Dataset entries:
- Opening Delimiter -

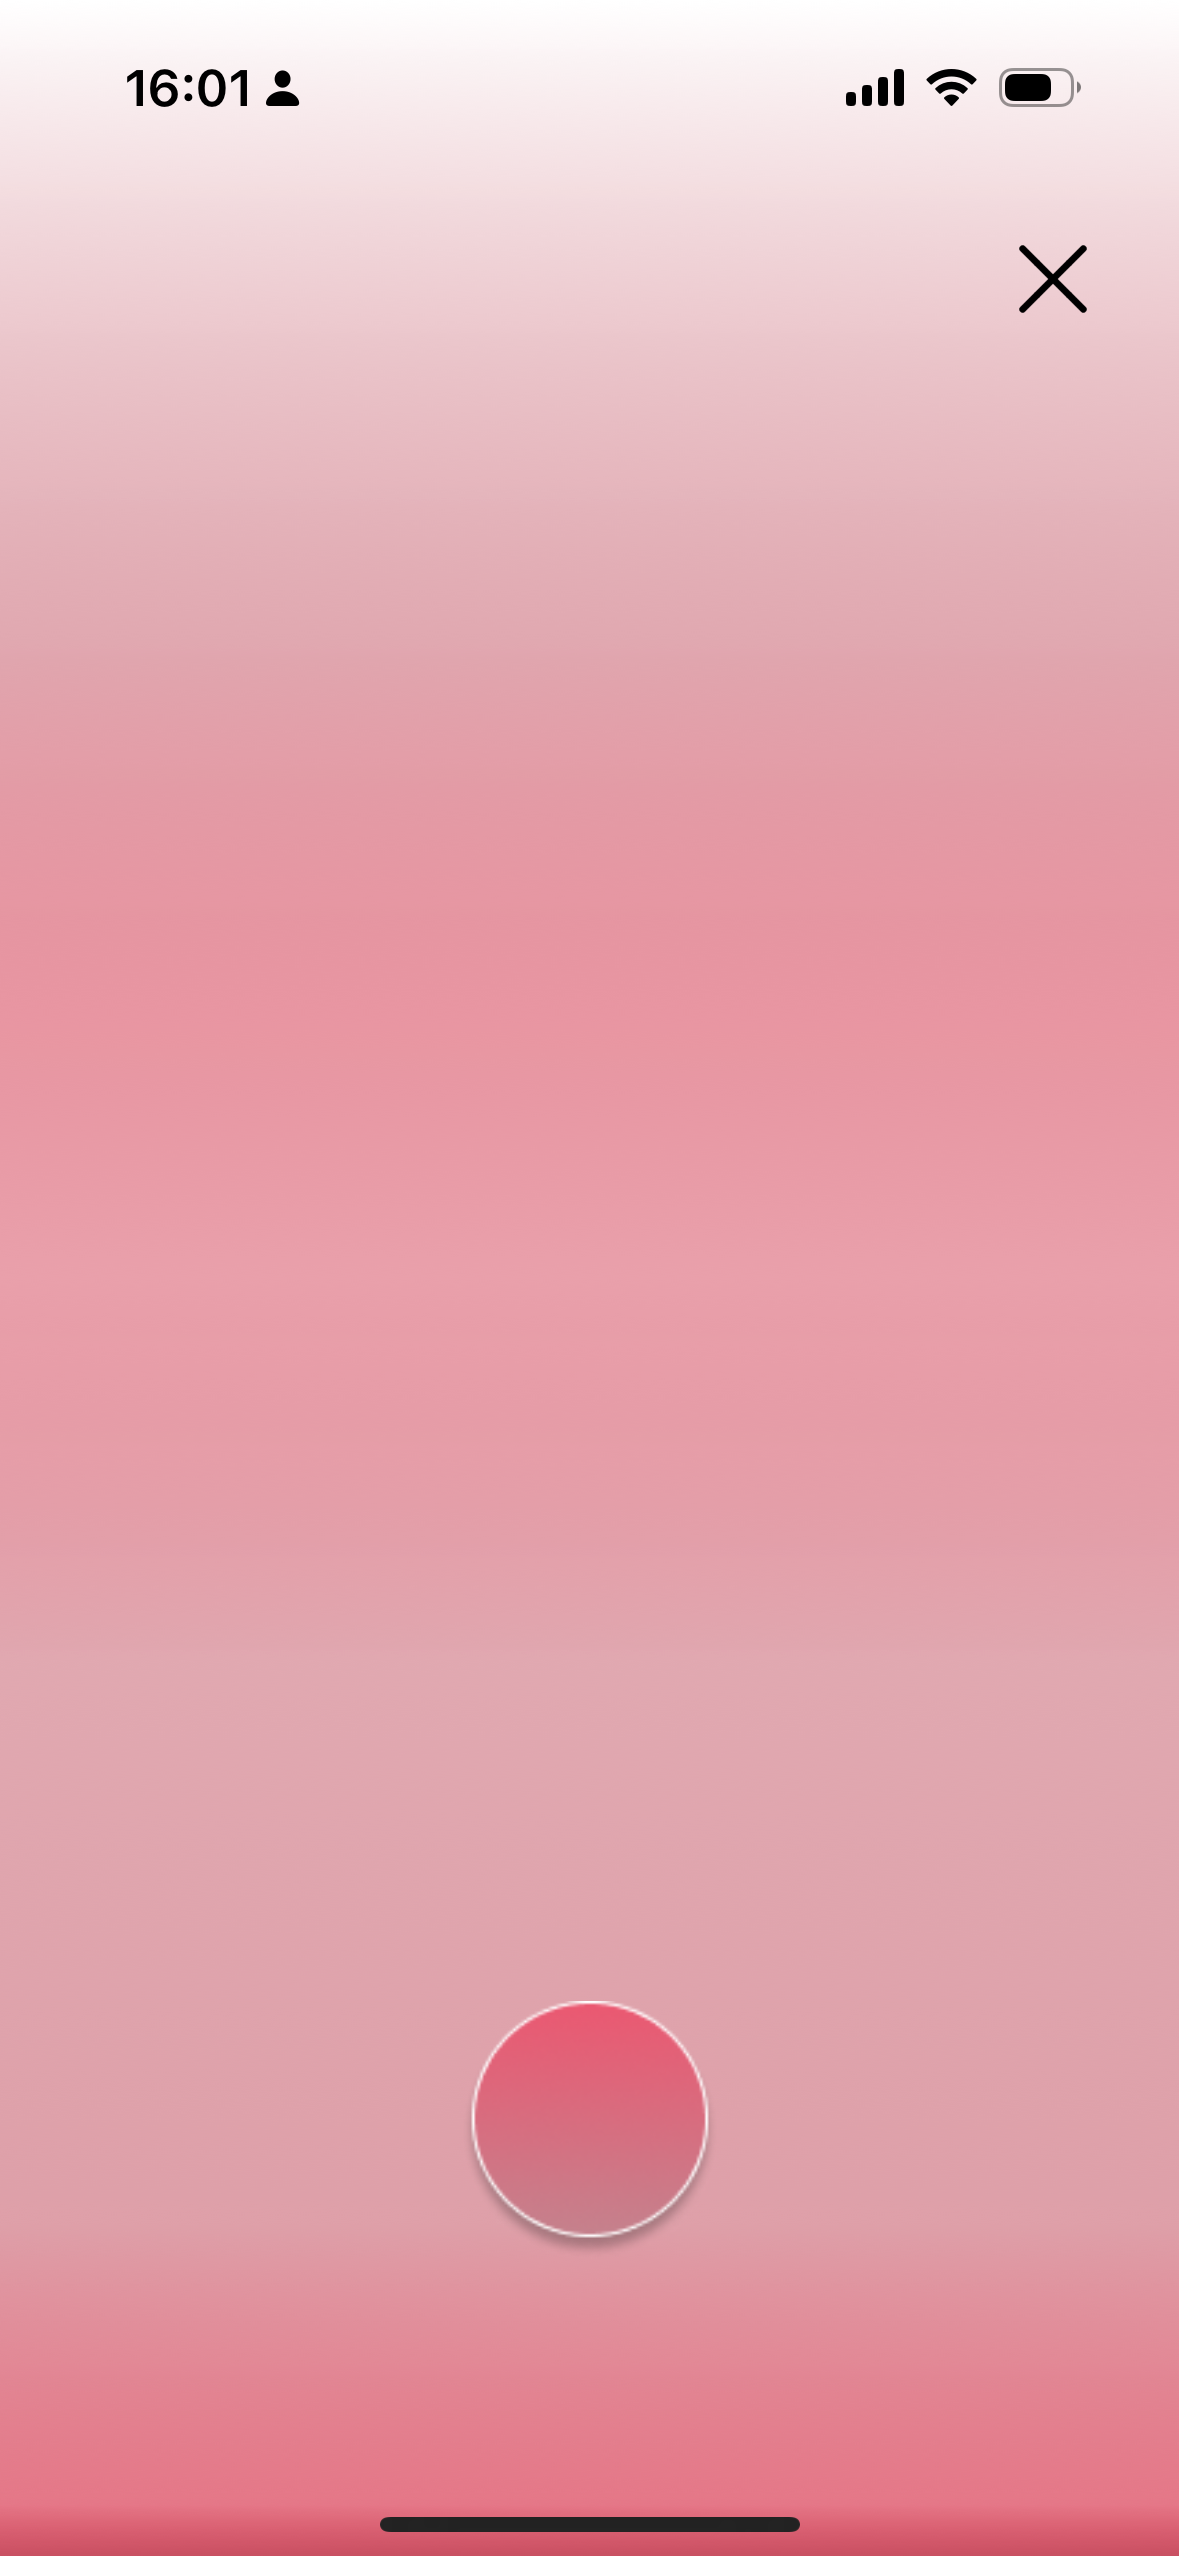
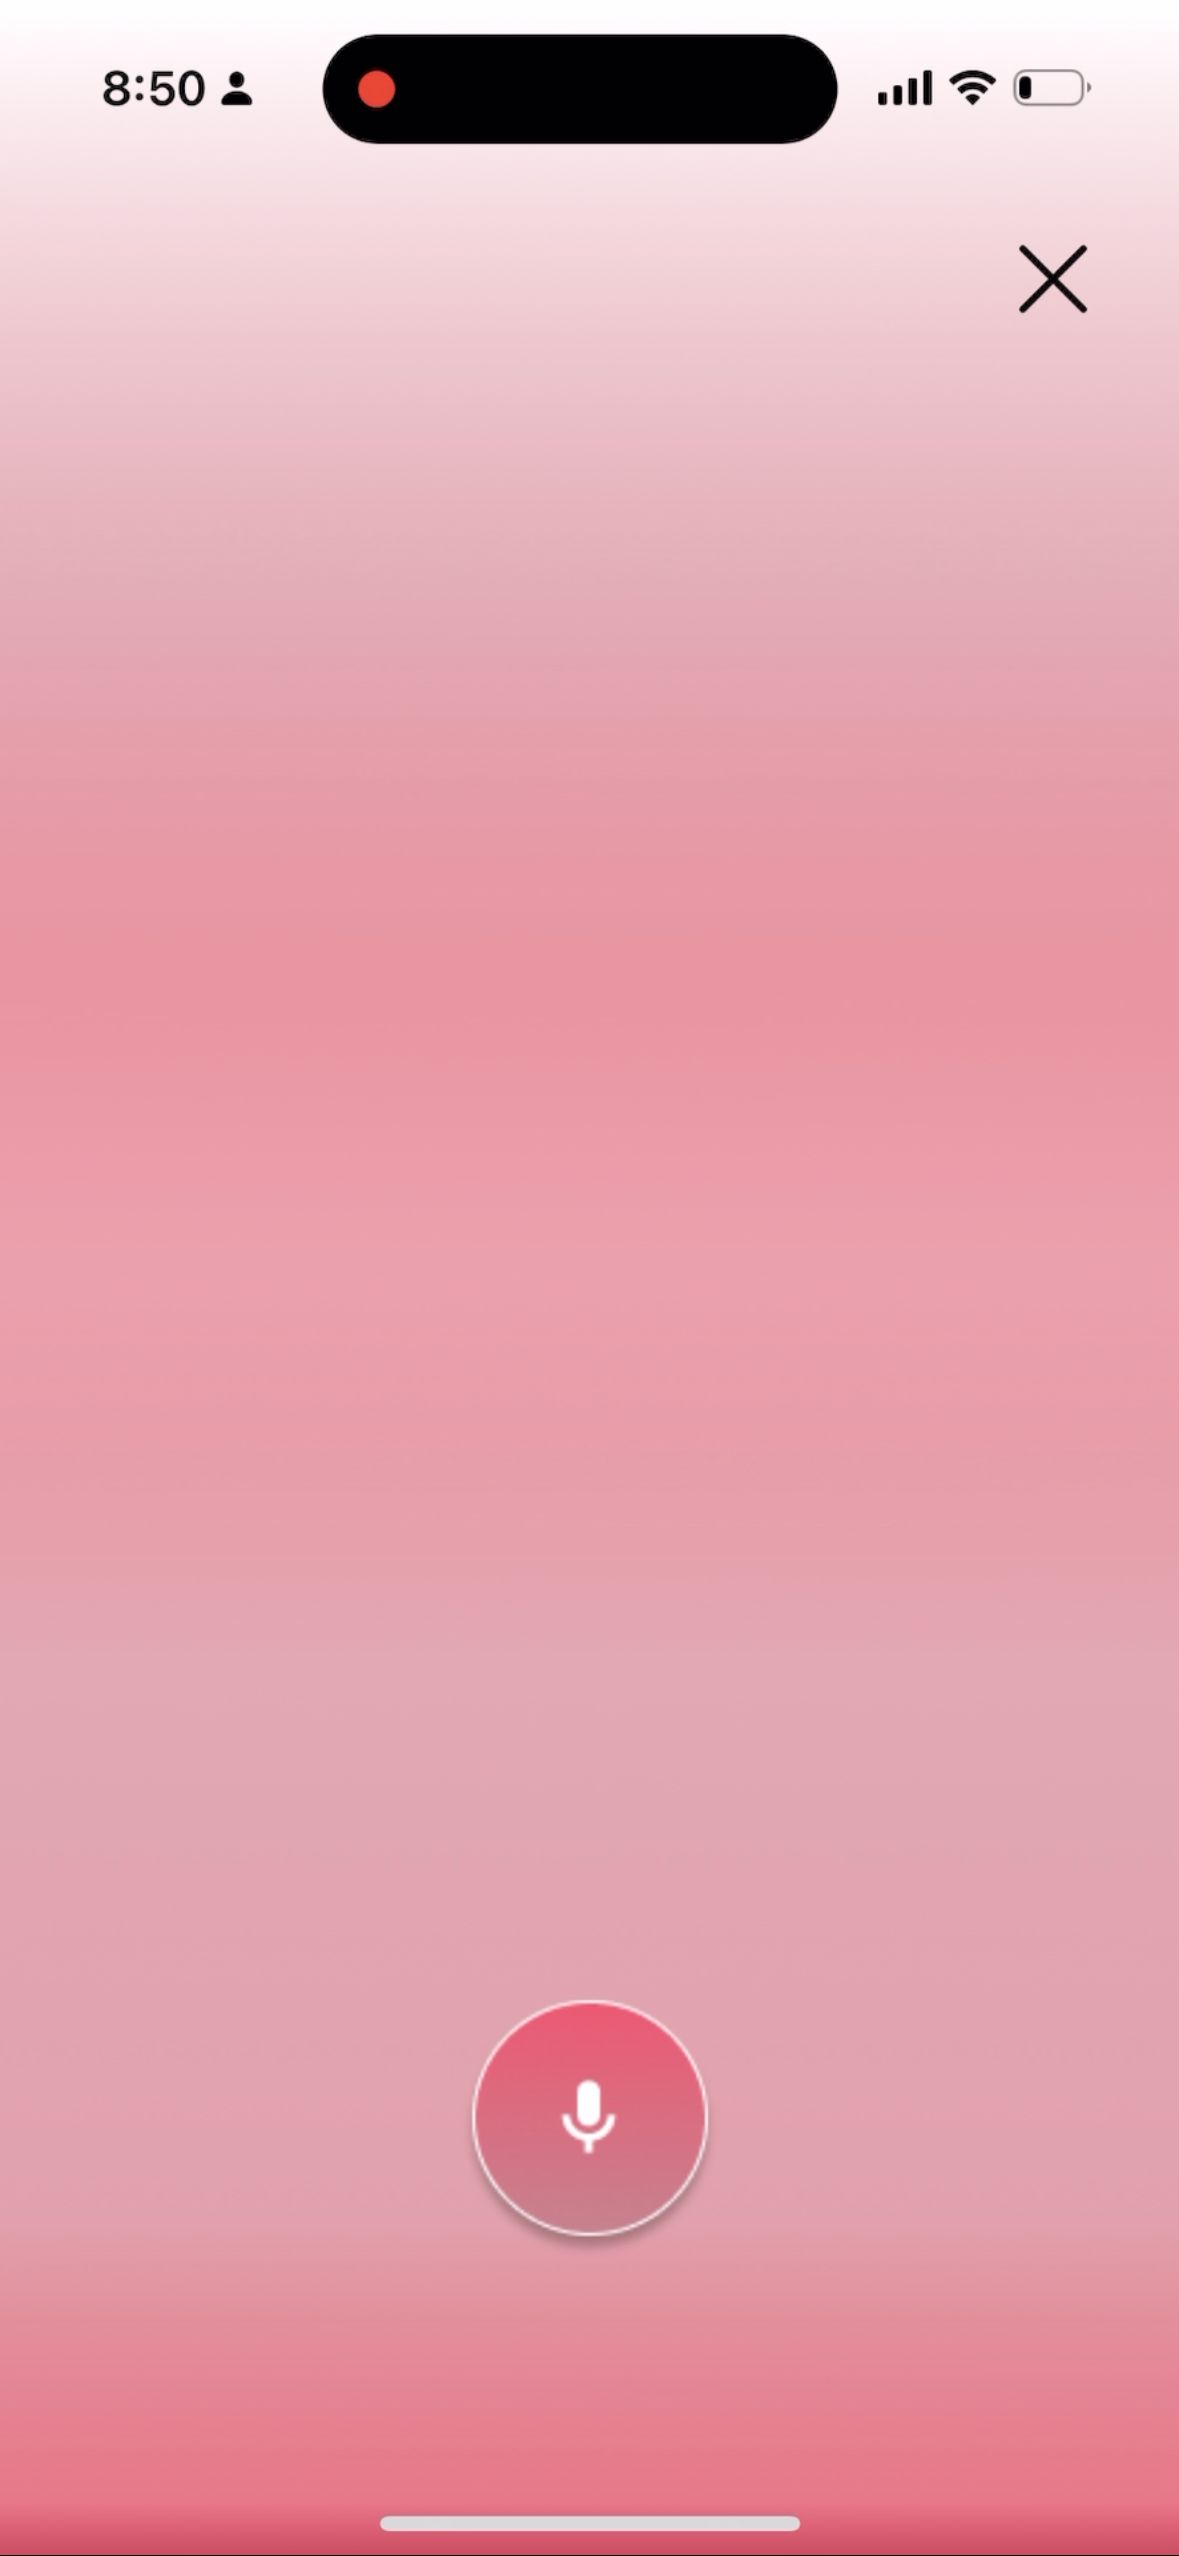
音声録音の画像について、差し替え

diff --git a/src/components/ui/HowToSet.tsx b/src/components/ui/HowToSet.tsx
@@ -7,7 +7,7 @@ import {
 } from '@chakra-ui/react';
 import { useTranslation } from 'react-i18next';
 import '@/i18n';
-import RecordingOne from '../../assets/recordingOne.png';
+import RecordingOne from '../../assets/recordingThree.png';
 import RecordingTwo from '../../assets/recordingTwo.png';
 import ContactOne from '../../assets/contactOne.png';
 import ContactThree from '../../assets/contactThree.png';
@@ -138,7 +138,7 @@ export default function HowToSet() {
                         </Flex>
                         <Flex gap="32px" marginTop="24px">
                             <Image src={RecordingOne} alt="Voice Recording" width={240} height={520} />
-                            <Image src={ContactThree} alt="Voice Recording" width={240} height={520} />
+                            <Image src={RecordingTwo} alt="Voice Recording" width={240} height={520} />
                         </Flex>
                     </Flex>
                     <Flex align="center" direction="column" gap="0px" py={8} justify="space-between" w="80vw">

diff --git a/src/components/ui/FlowComponents/FlowOneComponent.tsx b/src/components/ui/FlowComponents/FlowOneComponent.tsx
@@ -4,7 +4,7 @@ import {
   Flex,
   Image
 } from '@chakra-ui/react';
-import RecordingOne from '../../../assets/recordingOne.png';
+import RecordingOne from '../../../assets/recordingThree.png';
 import RecordingTwo from '../../../assets/recordingTwo.png';
 import { useTranslation } from 'react-i18next';
 import '@/i18n';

- Closing Delimiter -

Task to carry out — The answer must consist of every line from the records above that holds "Flex".

Exercise solution —
                         </Flex>
                         <Flex gap="32px" marginTop="24px">
                         </Flex>
                     </Flex>
                     <Flex align="center" direction="column" gap="0px" py={8} justify="space-between" w="80vw">
   Flex,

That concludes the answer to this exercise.